Yes, people must be double dose vaccinated to enter venues and businesses that have a proof of vaccination requirement.

Whose responsibility is it to check for proof of vaccination?

Both venues and patrons have a shared responsibility regarding proof of vaccination, with venues required to request that each patron entering a relevant high risk venue produce proof of vaccination (or exemption) and must take reasonable steps to ensure a patron does not remain at the premises unless they have provided such proof.

How can businesses know what to look for? What proof is acceptable?

See the What proof of COVID-19 vaccinations can I use page for this information.

The Safe transition stakeholder toolkit also has posters that you can download that visually show what the various forms of proof look like.

I run a suburban pub/bistro that can hold more than 500 people, but I very rarely have more than that number of people in the venue at any time. Am I subject to proof of vaccination requirements?

Yes. If your pub, tavern or hospitality venue has a capacity of more than 500 people, your patrons need to produce evidence of their vaccination status to enter, irrespective of the number of people in your venue at the time.

Are markets considered major outdoor events? Do they need to request proof of vaccination?
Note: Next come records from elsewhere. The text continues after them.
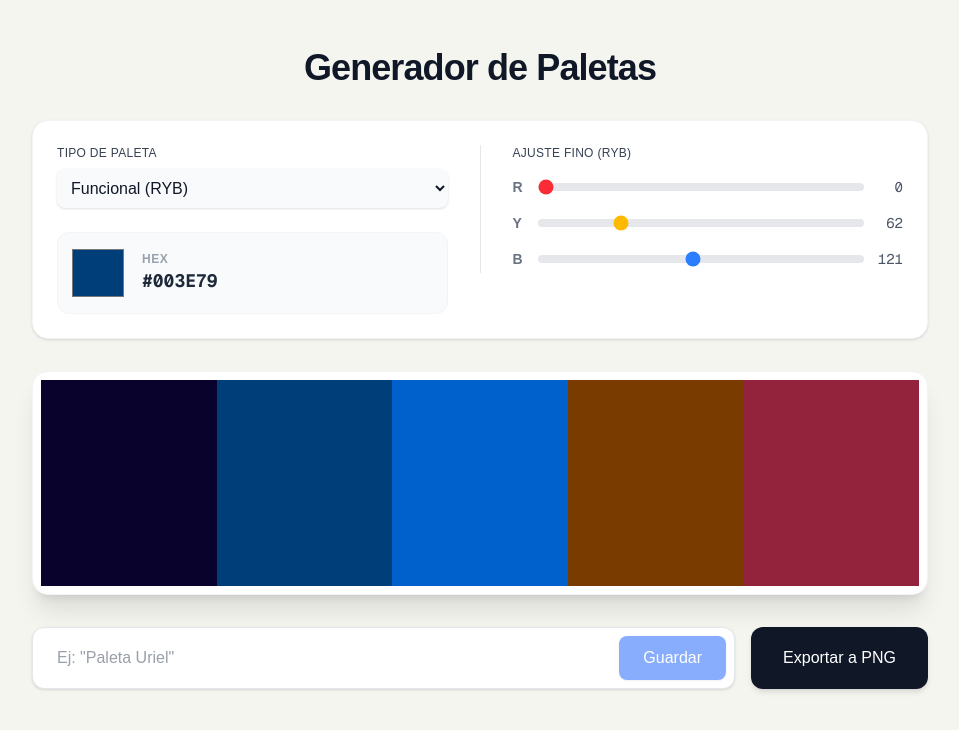
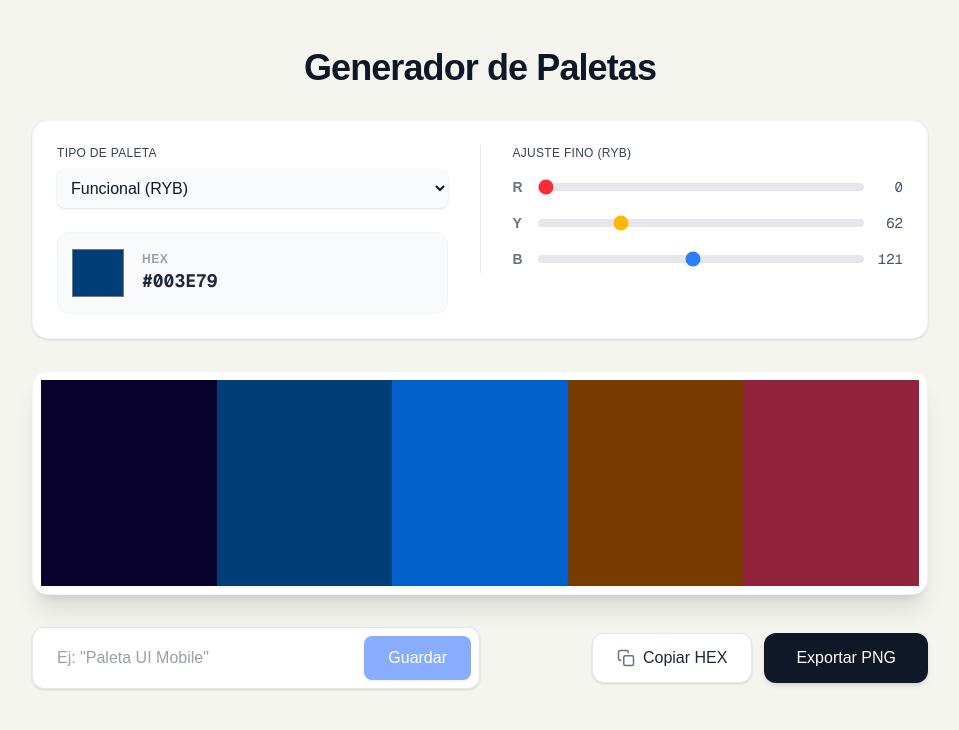
Before and after one commit to Thedarklee/mi-paleta-app, a Next.js app: page / in a window 1280 px wide. Shown: the top 730 px of the page, without its empty margins (160-1119 px from the left). Built offline with nearby package versions, Linux system fonts and the light colour scheme.

Commit message:
copiar hex

```diff
--- a/app/page.js
+++ b/app/page.js
@@ -11,17 +11,17 @@ export default function Home() {
 
   const [activeColor, setActiveColor] = useState(null);
   const [isExporting, setIsExporting] = useState(false);
+  const [isCopied, setIsCopied] = useState(false); // Estado para el botón de copiar
 
-  // --- NUEVOS ESTADOS PARA GUARDAR PALETAS ---
+  // --- ESTADOS PARA GUARDAR PALETAS ---
   const [savedPalettes, setSavedPalettes] = useState([]);
   const [paletteName, setPaletteName] = useState('');
-  const [isMounted, setIsMounted] = useState(false); // Evita errores de hidratación en Next.js
+  const [isMounted, setIsMounted] = useState(false);
 
   const paletteRef = useRef(null);
 
   const [r, g, b] = chroma.valid(baseColor) ? chroma(baseColor).rgb() : [0, 0, 0];
 
-  // --- CARGAR PALETAS AL INICIAR ---
   useEffect(() => {
     setIsMounted(true);
     const saved = JSON.parse(localStorage.getItem('mis_paletas') || '[]');
@@ -65,7 +65,23 @@ export default function Home() {
   const palette = generatePalette(baseColor, harmony, colorCount);
   const funcColors = getFunctionalColors(baseColor);
 
-  // --- FUNCIONES DE GUARDADO LOCAL ---
+  // --- COPIAR AL PORTAPAPELES ---
+  const handleCopyColors = () => {
+    let textToCopy = '';
+
+    if (harmony === 'funcional') {
+      textToCopy = funcColors.map(c => `${c.label}: ${c.hex}`).join('\n');
+    } else {
+      textToCopy = palette.join(', ');
+    }
+
+    navigator.clipboard.writeText(textToCopy).then(() => {
+      setIsCopied(true);
+      setTimeout(() => setIsCopied(false), 2000); // Vuelve a la normalidad en 2 segundos
+    });
+  };
+
+  // --- GUARDADO LOCAL ---
   const handleSavePalette = () => {
     if (!paletteName.trim()) return;
 
@@ -75,21 +91,20 @@ export default function Home() {
       baseColor,
       harmony,
       colorCount,
-      // Guardamos un preview visual rápido dependiendo del modo
       previewColors: harmony === 'funcional' ? funcColors.map(c => c.hex) : palette
     };
 
     const updatedPalettes = [newPalette, ...savedPalettes];
     setSavedPalettes(updatedPalettes);
     localStorage.setItem('mis_paletas', JSON.stringify(updatedPalettes));
-    setPaletteName(''); // Limpia el input
+    setPaletteName('');
   };
 
   const loadSavedPalette = (savedItem) => {
     setBaseColor(savedItem.baseColor);
     setHarmony(savedItem.harmony);
     setColorCount(savedItem.colorCount);
-    window.scrollTo({ top: 0, behavior: 'smooth' }); // Sube la pantalla suavemente
+    window.scrollTo({ top: 0, behavior: 'smooth' });
   };
 
   const deleteSavedPalette = (id) => {
@@ -116,7 +131,6 @@ export default function Home() {
     }, 150);
   };
 
-  // Prevenir renderizado de la lista hasta que el componente esté montado (Next.js fix)
   if (!isMounted) return null;
 
   return (
@@ -188,12 +202,14 @@ export default function Home() {
         }
       </div>
 
-      {/* Acciones: Guardar y Exportar */}
-      <div className="flex flex-col sm:flex-row w-full max-w-4xl gap-4 mb-16">
-        <div className="flex-1 flex items-center bg-white p-2 rounded-xl shadow-sm border border-gray-200 focus-within:ring-2 focus-within:ring-blue-500 focus-within:border-blue-500 transition-all">
+      {/* Acciones: Guardar, Copiar y Exportar */}
+      <div className="flex flex-col lg:flex-row w-full max-w-4xl gap-4 mb-16 justify-between items-center">
+
+        {/* Sección Izquierda: Input Guardar */}
+        <div className="w-full lg:w-1/2 flex items-center bg-white p-2 rounded-xl shadow-sm border border-gray-200 focus-within:ring-2 focus-within:ring-blue-500 focus-within:border-blue-500 transition-all">
           <input
             type="text"
-            placeholder='Ej: "Paleta Uriel"'
+            placeholder='Ej: "Paleta UI Mobile"'
             value={paletteName}
             onChange={(e) => setPaletteName(e.target.value)}
             onKeyDown={(e) => e.key === 'Enter' && handleSavePalette()}
@@ -208,13 +224,33 @@ export default function Home() {
           </button>
         </div>
 
-        <button
-          onClick={handleExport}
-          disabled={isExporting}
-          className="bg-gray-900 text-white px-8 py-3 rounded-xl font-medium hover:bg-gray-800 transition-all shadow-md hover:shadow-lg hover:-translate-y-0.5 disabled:opacity-50 disabled:cursor-not-allowed flex-shrink-0"
-        >
-          {isExporting ? 'Procesando...' : 'Exportar a PNG'}
-        </button>
+        {/* Sección Derecha: Copiar y Exportar */}
+        <div className="flex flex-col sm:flex-row gap-3 w-full lg:w-auto">
+          <button
+            onClick={handleCopyColors}
+            className="bg-white text-gray-800 border border-gray-200 px-6 py-3 rounded-xl font-medium hover:bg-gray-50 transition-all shadow-sm flex items-center justify-center gap-2 w-full sm:w-auto"
+          >
+            {isCopied ? (
+              <>
+                <svg xmlns="http://www.w3.org/2000/svg" width="18" height="18" viewBox="0 0 24 24" fill="none" stroke="currentColor" strokeWidth="2" strokeLinecap="round" strokeLinejoin="round" className="text-green-500"><polyline points="20 6 9 17 4 12"></polyline></svg>
+                ¡Copiado!
+              </>
+            ) : (
+              <>
+                <svg xmlns="http://www.w3.org/2000/svg" width="18" height="18" viewBox="0 0 24 24" fill="none" stroke="currentColor" strokeWidth="2" strokeLinecap="round" strokeLinejoin="round" className="text-gray-500"><rect x="9" y="9" width="13" height="13" rx="2" ry="2"></rect><path d="M5 15H4a2 2 0 0 1-2-2V4a2 2 0 0 1 2-2h9a2 2 0 0 1 2 2v1"></path></svg>
+                Copiar HEX
+              </>
+            )}
+          </button>
+
+          <button
+            onClick={handleExport}
+            disabled={isExporting}
+            className="bg-gray-900 text-white px-8 py-3 rounded-xl font-medium hover:bg-gray-800 transition-all shadow-md flex items-center justify-center gap-2 disabled:opacity-50 disabled:cursor-not-allowed w-full sm:w-auto"
+          >
+            {isExporting ? 'Procesando...' : 'Exportar PNG'}
+          </button>
+        </div>
       </div>
 
       {/* Sección de Paletas Guardadas */}
@@ -238,7 +274,6 @@ export default function Home() {
                   </button>
                 </div>
 
-                {/* Mini-preview de los colores */}
                 <div className="flex h-12 rounded-lg overflow-hidden mb-4 border border-gray-50 cursor-pointer" onClick={() => loadSavedPalette(saved)}>
                   {saved.previewColors.map((colorHex, i) => (
                     <div key={i} className="flex-1" style={{ backgroundColor: colorHex }}></div>
```
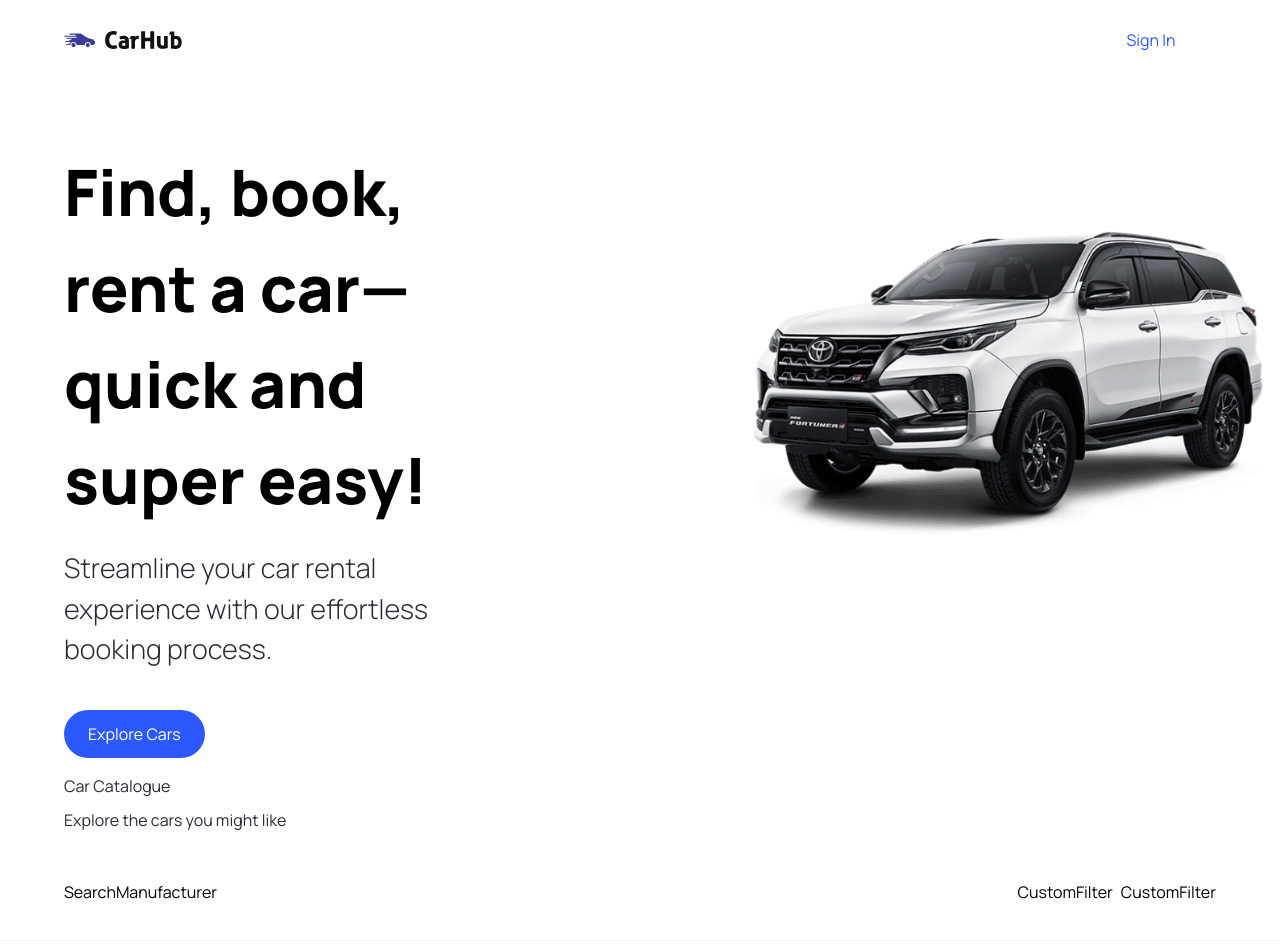
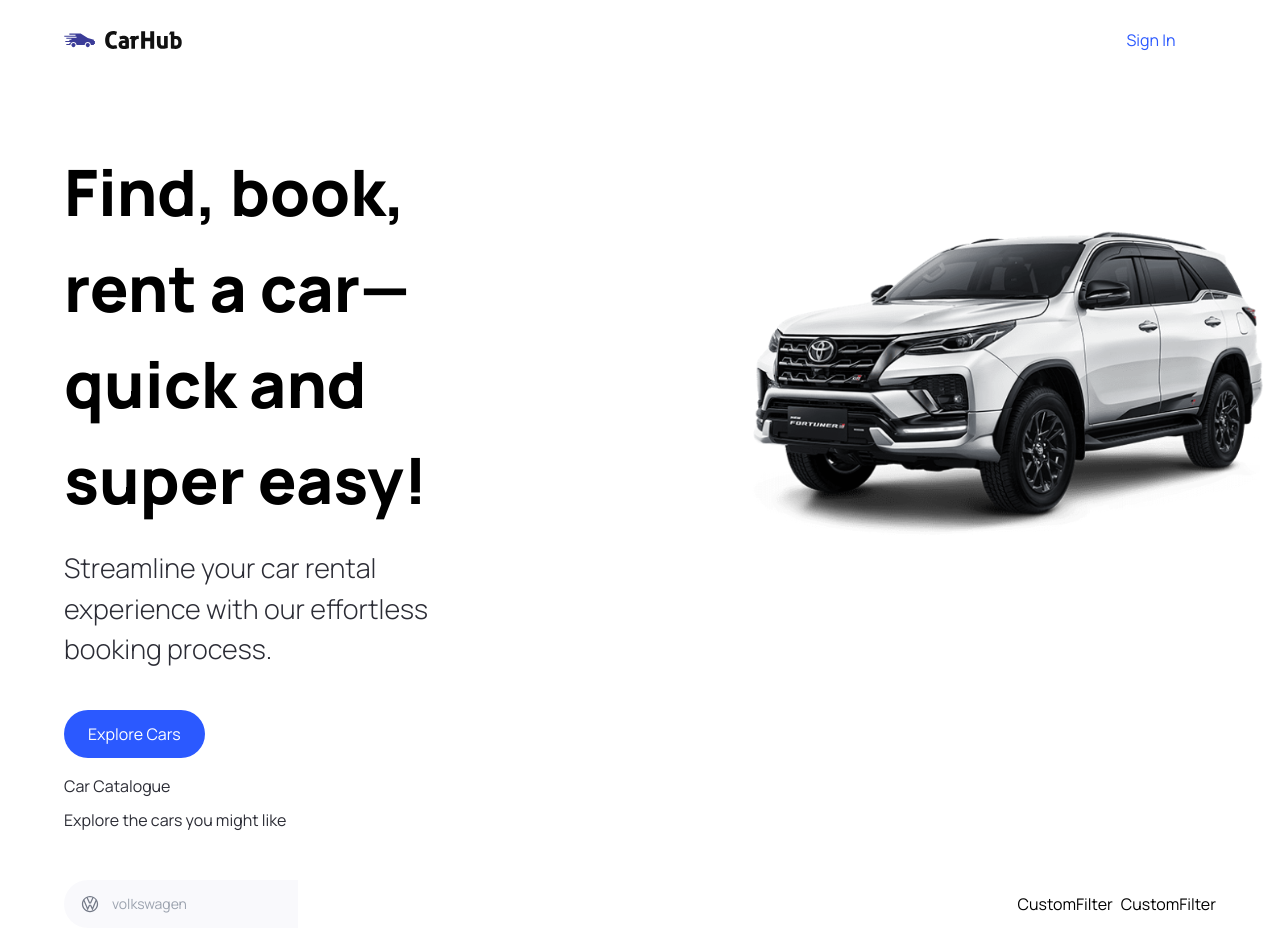
Before and after one commit to AlaaHamdyMohammadi/CarShowcase, a Next.js app: page / in a window 1280 px wide. Shown: the top 952 px of the page. Built offline with nearby package versions, Linux system fonts and the light colour scheme.

Commit message:
Add Search

```diff
--- a/components/SearchManufacturer.tsx
+++ b/components/SearchManufacturer.tsx
@@ -1,11 +1,76 @@
-import React from 'react'
-import { SearchManufacturerProps } from '../types';
+"use client";
+
+import React, { useState, Fragment } from "react";
+import Image from "next/image";
+import { Combobox, Transition } from "@headlessui/react";
+
+import { SearchManufacturerProps } from "../types";
+import { manufacturers } from "./../constants";
 
 const SearchManufacturer = ({
   manufacturer,
   setManufacturer,
 }: SearchManufacturerProps) => {
-  return <div>SearchManufacturer</div>;
+  const [query, setQuery] = useState("");
+  const filteredManufacturers =
+    query === ""
+      ? manufacturers
+      : manufacturers.filter((item) =>
+          item
+            .toLowerCase()
+            .replace(/\s+/g, "")
+            .includes(query.toLowerCase().replace(/\s+/g, ""))
+        );
+
+  return (
+    <div className="search-manufacturer">
+      <Combobox>
+        <div className="relative w-full">
+          <Combobox.Button className="absolute top-[14px]">
+            <Image
+              src="/car-logo.svg"
+              width={20}
+              height={20}
+              alt="car logo"
+              className="ml-4"
+            />
+          </Combobox.Button>
+          <Combobox.Input
+            className="search-manufacturer__input"
+            placeholder="volkswagen"
+            displayValue={(manufacturer: string) => manufacturer}
+            onChange={(e) => {
+              setQuery(e.target.value);
+            }}
+          />
+          <Transition
+            as={Fragment}
+            leave="transition ease-in duration-100"
+            leaveFrom="opacity-100"
+            leaveTo="opacity-0"
+            afterLeave={() => setQuery("")}
+          >
+            <Combobox.Options>
+              {filteredManufacturers.map((item) => (
+                <Combobox.Option
+                  key={item}
+                  className={({active}) =>
+                    `relative search-manufacturer__option ${
+                      active ? "bg-primary-blue text-white" : "text-gray-900"
+                    }`
+                  }
+                  value={item}
+                  onClick={() => setQuery(item)}
+                >
+                  {item}
+                </Combobox.Option>
+              ))}
+            </Combobox.Options>
+          </Transition>
+        </div>
+      </Combobox>
+    </div>
+  );
 };
 
-export default SearchManufacturer
+export default SearchManufacturer;
```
Proof of vaccination is required at music events at which the playing of recorded music or live performances is the primary focus of the event, and specified high risk events. Outdoor markets, which do not have large organised music performances/dancing areas, will typically not fall within these requirements. 

How can people prove their medical exemption?

See the What proof of COVID-19 vaccinations can I use page for this information.

Public health and safety measures

Can I have visitors at home?

Yes.

Can I go to work?

Yes.

Can I travel within Western Australia?

Yes

People are asked to check the exposure sites list regularly and monitor their health and get tested immediately and self-quarantine, if they develop symptoms.

Travel restrictions to remote Aboriginal communities are still in place for WA.

What’s the advice for people who have visited exposure locations?

Check the Locations visited by confirmed cases page for this information.

Are there density limits in venues?

No.

Can pubs, bars and hospitality venues have patrons?

Yes. Proof of vaccination requirements also apply to pubs, taverns, hotels (hospitality) and Special Facility Licenses with a capacity of more than 500 people, or these specified licensed venues that trade after midnight in Perth and Peel.

Are casinos open?

Yes. Proof of vaccination is required at the Crown gaming floor.

Are nightclubs open?

Yes. Proof of vaccination requirements apply in Perth and Peel.

Can I attend events and music festivals?

Yes. Proof of vaccination requirements apply in Perth and Peel.

Can I visit hospitals, aged care or disability care facilities?

Yes. Masks must be worn at hospitals. Masks must be worn at or in a disability facility or residential aged care facilities, both indoors and outdoors

Staff and visitors must wear masks indoors.

Are contact registers still required?

Yes. Using the SafeWA and maintaining physical contact registers remain mandatory and are pivotal in limiting the spread.

COVID-19 vaccinations

I have a booking for a COVID vaccination. Can I still go to have my COVID vaccine?

Yes, you should present to the vaccination clinic according to your booking.

I don’t have a booking for a COVID vaccine but want one. Can I present to a vaccination clinic?

Yes. For more information and to find your nearest vaccine provider, visit Roll up for WA (external link)

Page reviewed 18 January 2022